(EXERCISE REQUIREMENTS): Scan the entries and copy each line where the word "taskName" is present.

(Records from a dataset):
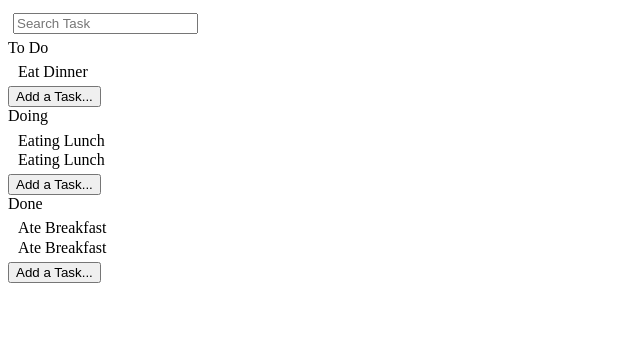
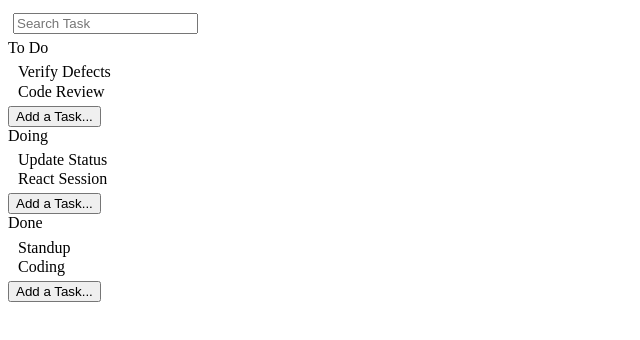
Before and after one commit to pulakghosh90/TaskMonitorApp, a React app: page / in a window 1280 px wide. Shown: the top 340 px of the page, without its empty margins (0-640 px from the left). Built offline with nearby package versions, Linux system fonts and the light colour scheme; the HTML template or start-up script is replaced by a standard one.

Commit message:
Added local storage

```diff
--- a/src/service/TaskService.js
+++ b/src/service/TaskService.js
@@ -1,32 +1,44 @@
 
-var tasks = [
-    { id: 1, name: "Eating Lunch", status: "doing" },
-    { id: 2, name: "Eating Lunch", status: "doing" },
-    { id: 3, name: "Ate Breakfast", status: "done" },
-    { id: 4, name: "Ate Breakfast", status: "done" },
-    { id: 5, name: "Eat Dinner", status: "todo" }
+var tasksJson = [
+    { id: 1, name: "Verify Defects", status: "todo" },
+    { id: 2, name: "Code Review", status: "todo" },
+    { id: 3, name: "Update Status", status: "doing" },
+    { id: 4, name: "React Session", status: "doing" },
+    { id: 5, name: "Standup", status: "done" },
+    { id: 6, name: "Coding", status: "done" }
 ];
 
 class TaskService {
+    retrieveFromLocalStorage() {
+        return JSON.parse(localStorage.getItem("tasks")) || tasksJson;
+    }
+    saveToLocalStorage(tasks) {
+        localStorage.setItem("tasks", JSON.stringify(tasks));
+    }
     fetchTasks(taskName) {
         if (taskName)
             return this.search(taskName);
-        return tasks;
+        return this.retrieveFromLocalStorage();
     }
     search(name) {
+        var tasks = this.retrieveFromLocalStorage();
         return tasks.filter(t => t.name.toLowerCase().startsWith(name.toLowerCase()));
     }
     addTask(task) {
+        var tasks = this.retrieveFromLocalStorage();
         tasks.push({
             id: tasks.length + 1,
             name: task.name,
             status: task.status
         });
+        this.saveToLocalStorage(tasks);
     }
     updateTask(newTask) {
+        var tasks = this.retrieveFromLocalStorage();
         var oldTask = tasks.filter(t => t.id == newTask.id)[0];
         oldTask.name = newTask.name;
         oldTask.status = newTask.status;
+        this.saveToLocalStorage(tasks);
     }
 }
 
```
Also changed, not shown: public/js/bundle.js, 1 other file (tests, documents, lock files or other folders).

(EXERCISE SOLUTION):
     fetchTasks(taskName) {
         if (taskName)
             return this.search(taskName);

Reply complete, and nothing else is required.